Echoing Lafontaine’s shamelessness, Wolf answered with a resounding yes. “We had to take these measures so we could go on to do anything at all”, he said. The crisis-ridden Berlin Banking Society (BBG) had to be rescued because it was said to have had a “systemic importance for Berlin”. Its demise would have “meant a conflagration”.

Shortly after taking office, Berlin’s SPD-Left Party Senate had promised the BBG debt guarantees amounting to €21.6 billion, and then embarked upon drastic spending cuts, especially in the fields of culture, education and social welfare.

According to Wolf, the public service in Berlin had been “oversized”. He described how the SPD-Left Party Senate had enforced wage cuts in Berlin. The prerequisite for the solution to this problem had been “Oskar’s model” of “reduced working hours without corresponding rates of pay”. He said that bitter arguments about this had led to the decision to withdraw from the city’s employers’ association.
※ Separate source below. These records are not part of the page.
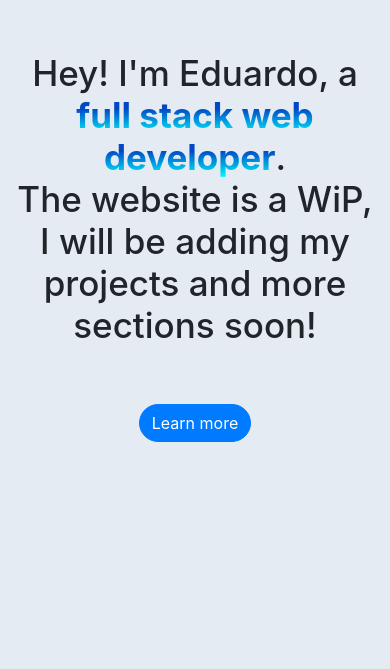
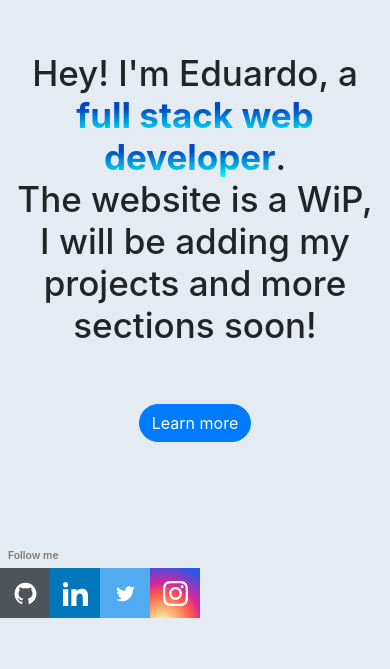
Before and after one commit to eduardomecchia/nuxt-portfolio, a Nuxt app: page / in a window 390 px wide. Shown: the part 175-844 px from the top of the page. Built offline with nearby package versions, Linux system fonts and the light colour scheme.

Commit message:
Add mobile behaviour for FollowMe component

```diff
--- a/components/follow-me.vue
+++ b/components/follow-me.vue
@@ -42,7 +42,16 @@
     .follow-me {
         @media screen and (max-width: 768px) {
             & {
-                display: none;
+                bottom: 35px;
+                width: 100%;
+                height: auto;
+                top: auto;
+                left: 0;
+                text-align: left;
+
+                ul {
+                    display: flex;
+                }
             }
         }
 
@@ -55,6 +64,7 @@
 
         li {
             transition: transform 425ms cubic-bezier(.69,.03,.03,.93),opacity .15s ease-out;
+            display: inline-block;
 
             a {
                 display: flex;
@@ -72,6 +82,19 @@
                     -webkit-transform: translate3d(20px,0,0);
                     transform: translate3d(20px,0,0);
                 }
+
+                @media screen and (max-width: 768px) {
+                    & {
+                        height: 50px;
+                        width: 50px;
+                        padding-left: 0;
+                        margin-left: 0;
+
+                        &:hover {
+                            transform: none;
+                        }
+                    }
+                }
             }
         }
 
@@ -84,6 +107,14 @@
             color: #7a7a7a;
             font-weight: 600;
             font-size: .65em;
+
+            @media screen and (max-width: 768px) {
+                & {
+                    text-align: left;
+                    padding-left: 10px;
+                    top: -20px;
+                }
+            }
         }
 
         .social-network-icon {
```
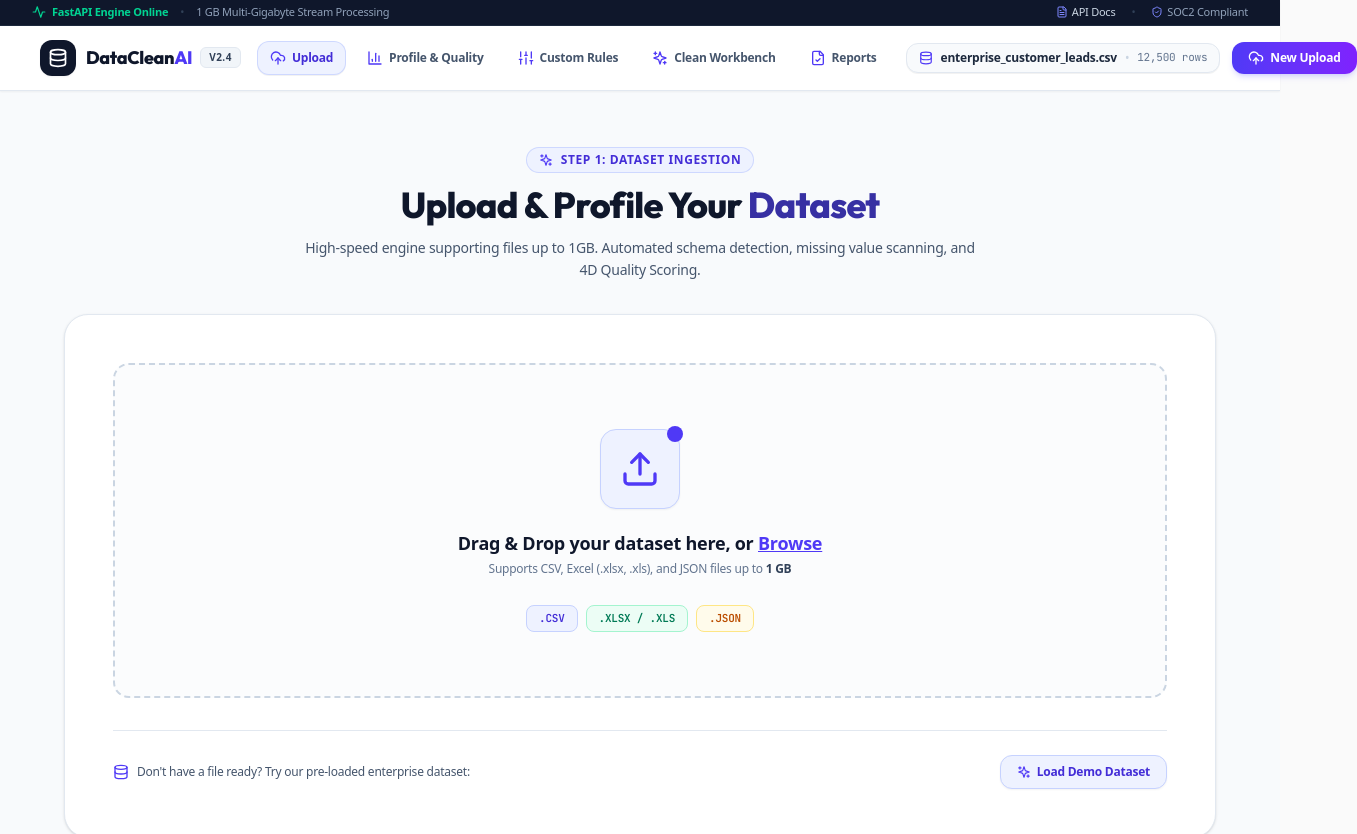
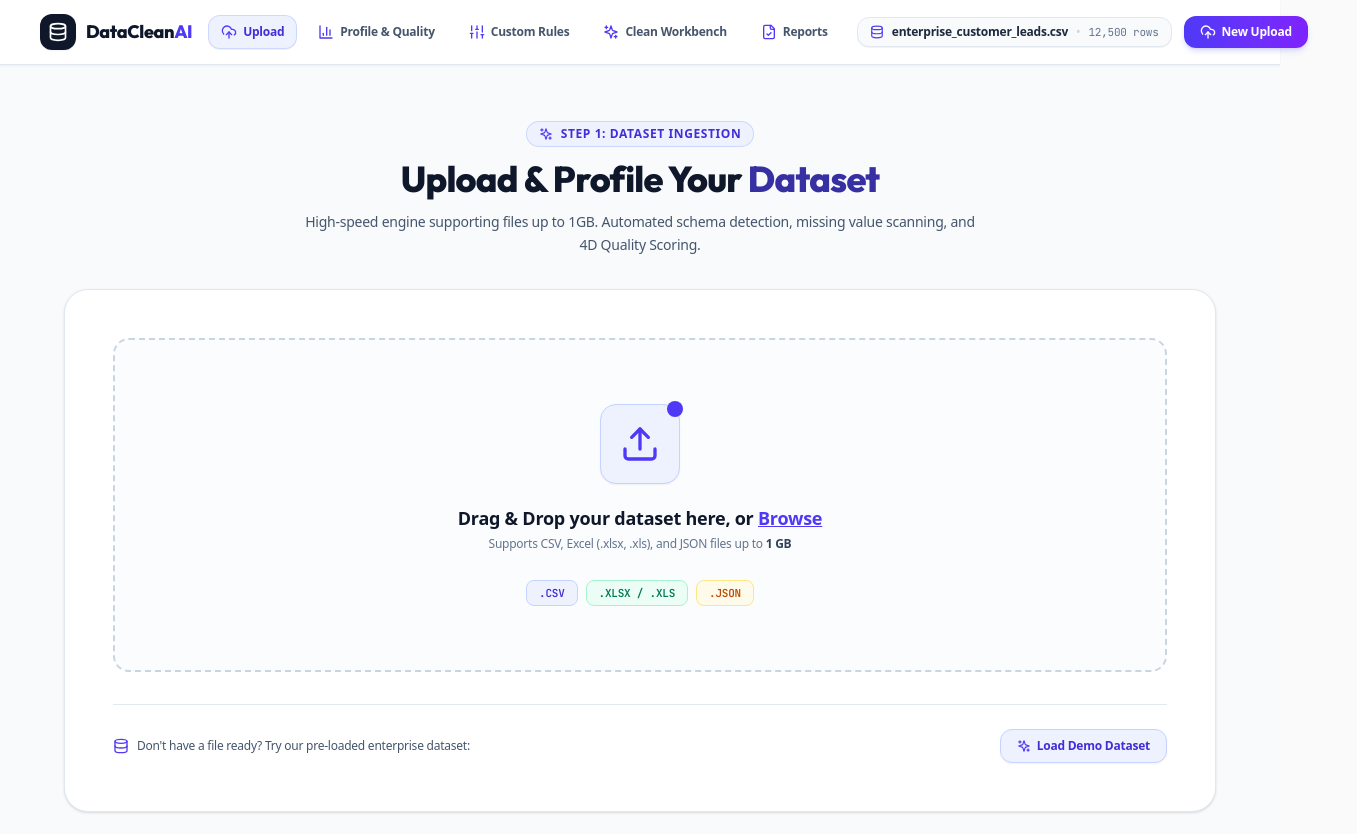
Before and after one commit to Daksh3468/DataCleanAI, a React (Vite) app in the folder frontend/: page /upload in a window 1280 px wide. Shown: the top 834 px of the page, 1357 px wide, since content can reach past the window. Built offline with nearby package versions, Linux system fonts and the light colour scheme.

Commit message:
feat: remove top status bar and v2.4 badge from navbar

```diff
--- a/frontend/src/components/Navbar.tsx
+++ b/frontend/src/components/Navbar.tsx
@@ -2,15 +2,11 @@ import React from 'react';
 import { NavLink, useNavigate } from 'react-router-dom';
 import {
   Database,
-  ShieldCheck,
   UploadCloud,
   BarChart3,
   Sliders,
   Sparkles,
   FileCheck,
-
-  FileText,
-  Activity,
 } from 'lucide-react';
 import { Dataset } from '../types';
 
@@ -41,35 +37,6 @@ export const Navbar: React.FC<NavbarProps> = ({ currentDataset, onNewUpload }) =
 
   return (
     <header className="sticky top-0 z-50 w-full border-b border-slate-200 bg-white/95 backdrop-blur-md shadow-xs">
-      {/* Top Status Strip */}
-      <div className="bg-slate-900 text-slate-300 text-[11px] font-medium py-1 px-4 sm:px-8 flex justify-between items-center border-b border-slate-800">
-        <div className="flex items-center space-x-3">
-          <span className="flex items-center space-x-1.5 text-emerald-400 font-semibold">
-            <Activity className="w-3.5 h-3.5" />
-            <span>FastAPI Engine Online</span>
-          </span>
-          <span className="text-slate-700">•</span>
-          <span className="hidden sm:inline text-slate-400">
-            1 GB Multi-Gigabyte Stream Processing
-          </span>
-        </div>
-        <div className="flex items-center space-x-4">
-          <a
-            href="http://localhost:8000/docs"
-            target="_blank"
-            rel="noreferrer"
-            className="hover:text-white transition-colors flex items-center space-x-1"
-          >
-            <FileText className="w-3 h-3 text-indigo-400" />
-            <span>API Docs</span>
-          </a>
-          <span className="text-slate-700">•</span>
-          <span className="flex items-center space-x-1 text-slate-400">
-            <ShieldCheck className="w-3 h-3 text-indigo-400" />
-            <span>SOC2 Compliant</span>
-          </span>
-        </div>
-      </div>
 
       {/* Main Fluid Navbar Relative to Screen Width */}
       <div className="w-full px-4 sm:px-6 lg:px-10">
@@ -82,9 +49,6 @@ export const Navbar: React.FC<NavbarProps> = ({ currentDataset, onNewUpload }) =
             <div className="flex items-center space-x-2">
               <span className="text-lg font-heading font-extrabold tracking-tight text-slate-900">
                 DataClean<span className="text-indigo-600 font-extrabold">AI</span>
-              </span>
-              <span className="text-[10px] font-bold uppercase tracking-wider bg-slate-100 text-slate-700 border border-slate-200 px-2 py-0.5 rounded-md">
-                v2.4
               </span>
             </div>
           </NavLink>
```
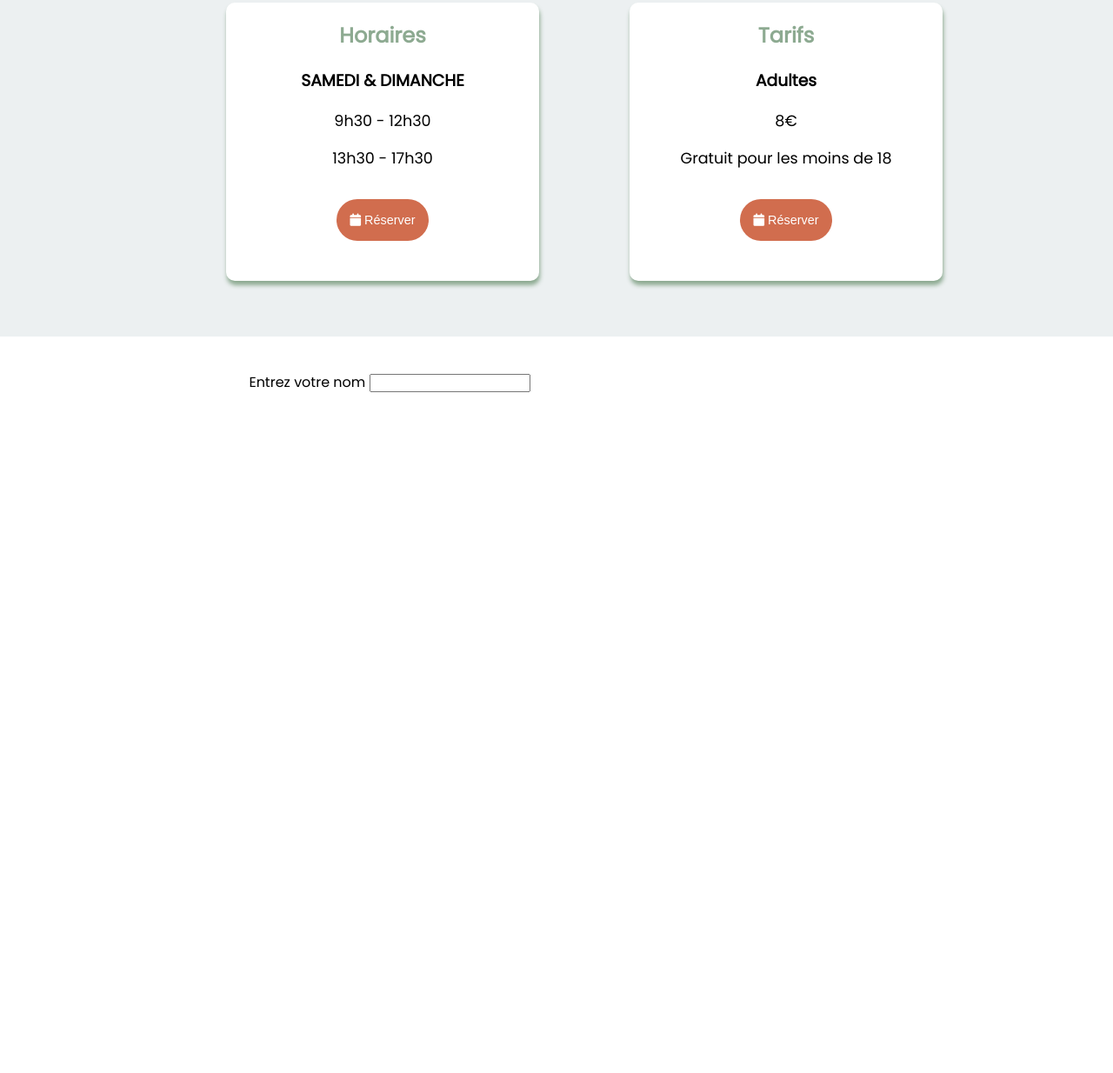
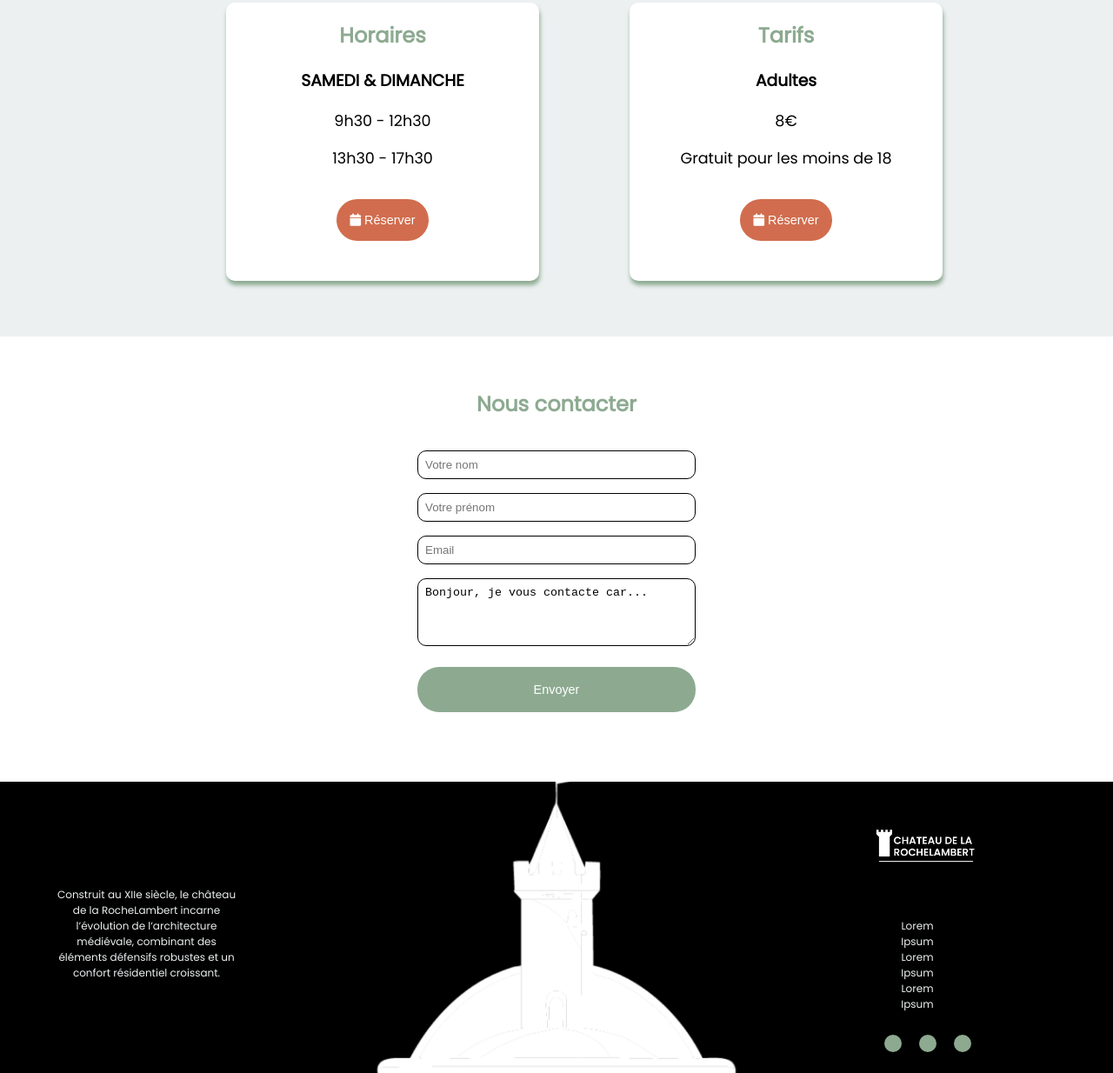
Before and after one commit to Maanaaa/MMI1-SAE105, a plain HTML site: page visiter.html in a window 1280 px wide. Shown: the part 4317-5551 px from the top of the page at 87% size. Before the commit the page ends 4769 px from the top, so only its background shows below. Drawn offline with Linux system fonts and the light colour scheme.

Commit message:
Ajout d'un formulmaire de contact dans la page visiter, et décoration

```diff
--- a/css/style.css
+++ b/css/style.css
@@ -511,8 +511,27 @@ details summary {
 #contact{
     margin-top: 5vh;
     display: flex;
-    width: 70%;
+    width: 100%;
     justify-content: center;
+    text-align: center;
+}
+
+form{
+    width: 25%;
+    display: flex;
+    justify-content: center;
+    flex-direction: column;
+}
+
+form input, textarea{
+    margin-top: 2vh;
+    border: 0.25px solid black;
+    padding: 1vh;
+    border-radius: 10px;
+}
+
+form button{
+    margin-top: 3vh;
 }
 
 /******* FOOTER *******/
--- a/visiter.html
+++ b/visiter.html
@@ -101,10 +101,39 @@
     </section>
     <section id="contact">
         <form action="contact-form.php">
-            <label for="name">Entrez votre nom</label>
-            <input type="text"> </input>
+            <h2>Nous contacter</h2>
+            <input type="text" class="name" placeholder="Votre nom" />
+            <input type="text" class="surname" placeholder="Votre prénom"/>
+            <input type="text" class="email" placeholder="Email"/>
+            <textarea name="message" rows="4" cols="50">Bonjour, je vous contacte car...</textarea>
+            <button class="secondary">Envoyer</button>
         </form>
     </section>
+
+    <footer>
+        <div>
+            <ul>
+                <p>Construit au XIIe siècle, le château de la RocheLambert incarne l’évolution de l’architecture
+                    médiévale, combinant des éléments défensifs robustes et un confort résidentiel croissant.</p>
+            </ul>
+        </div>
+        <div>
+            <img src="img/decorations/footer_chateau_blanc.webp" alt="" class="decoration">
+        </div>
+        <div>
+            <img src="img/logo/logo_blanc.png" alt="Logo du Château de La RocheLambert" class="logo">
+            <ul>
+                <li>Lorem Ipsum</li>
+                <li>Lorem Ipsum</li>
+                <li>Lorem Ipsum</li>
+            </ul>
+            <ul class="socialmedia">
+                <li></li>
+                <li></li>
+                <li></li>
+            </ul>
+        </div>
+    </footer>
 </body>
 
 </html>
```
Also changed, not shown: 2 other files.
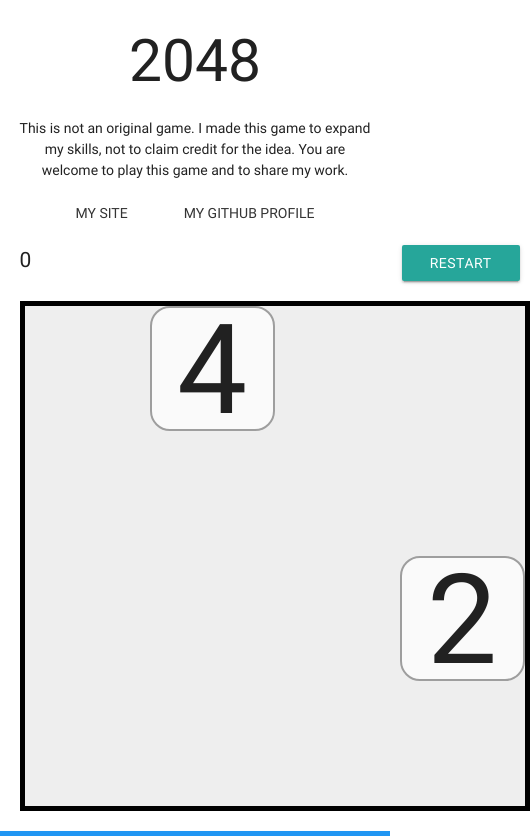
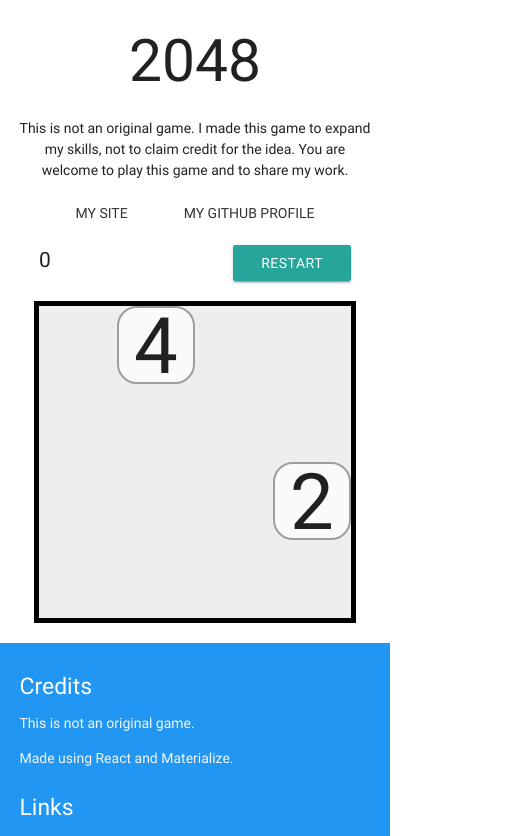
Before and after one commit to Benjamin-Davies/2048, a React (Create React App) app: page / in a window 390 px wide. Shown: the top 836 px of the page, 530 px wide, since content can reach past the window. Built offline with nearby package versions, Linux system fonts and the light colour scheme.

Commit message:
Fix spelling errors

```diff
--- a/src/Game.css
+++ b/src/Game.css
@@ -55,6 +55,6 @@ body {
 
 @media (max-width: 600px) {
   body {
-    --grid-width: 80vh;
+    --grid-size: 80vw;
   }
 }
```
Following this, the trade unions showed a willingness to negotiate, and Frank Bsirske (head of the ver.di public services union) joined in. “That chapter of the story was painful and cost us votes, but we achieved our goal and consolidated the budget”.

Towards the end of the discussion, Liebich spanned a spectrum of issues from Saarland to Berlin to the euro crisis, asking Lafontaine what concepts the Left Party had to offer in this broad context.

Lafontaine emphasised that the first thing to do was to limit the “damage”. He said the financial system was in the process of “destroying the foundations of society”. The “foundations of society” were beginning to dissolve. The “lifeline” in the crisis was said to be Keynesianism, the economic policy still vilified by the “neoliberal spirit of the time” up until several years ago. Now something was slowly beginning to change. Even conservative commentators like Charles Moore (former editor-in-chief of the British Daily Telegraph) and Frank Schirrmacher (co-editor of the Frankfurter Allgemeine Zeitung newspaper) were now admitting that “the Left Party” had been right. Even Wolfgang Schäuble, the current finance minister in the Merkel government, whom Lafontaine had joined in “a productive mutual relationship”, now had to resort to the once-maligned Keynesianism to save the system.

Something similar was observable in the demand for a European economic government. Visibly excited, Lafontaine said this had always been considered “a lot of crap” when he proposed it several years ago, and now everyone was talking about it. But most people “still don’t understand what it really means”.

Before there was a common currency, exchange rates had acted as “shock absorbers” to keep economic imbalances under control. When the euro was introduced, this mechanism no longer operated, and redressing imbalances had now become the task of a European economic government.

Lafontaine concluded as follows: “Today, wage coordination is necessary; otherwise the monetary union will disintegrate. This is the great challenge we are facing. Anyone who doesn’t understand that is incapable of leading a country”. He refrained from commenting further about how this “wage coordination” was to be effected. In fact, it would ultimately come down to wage levels dictated by the government—something irreconcilable with either collective bargaining or the right to strike.

This small talk from Liebich, Wolf and Lafontaine in front of a relaxed assembly of elderly supporters and Left Party functionaries should stand as a warning to working people. Faced with the rapidly escalating historical crisis of capitalism, all wings inside the Left Party are prepared to extend the “Oskar model” throughout Germany and Europe in order to mount social attacks far more disastrous than the job losses and cutbacks already imposed in Saarland and Berlin.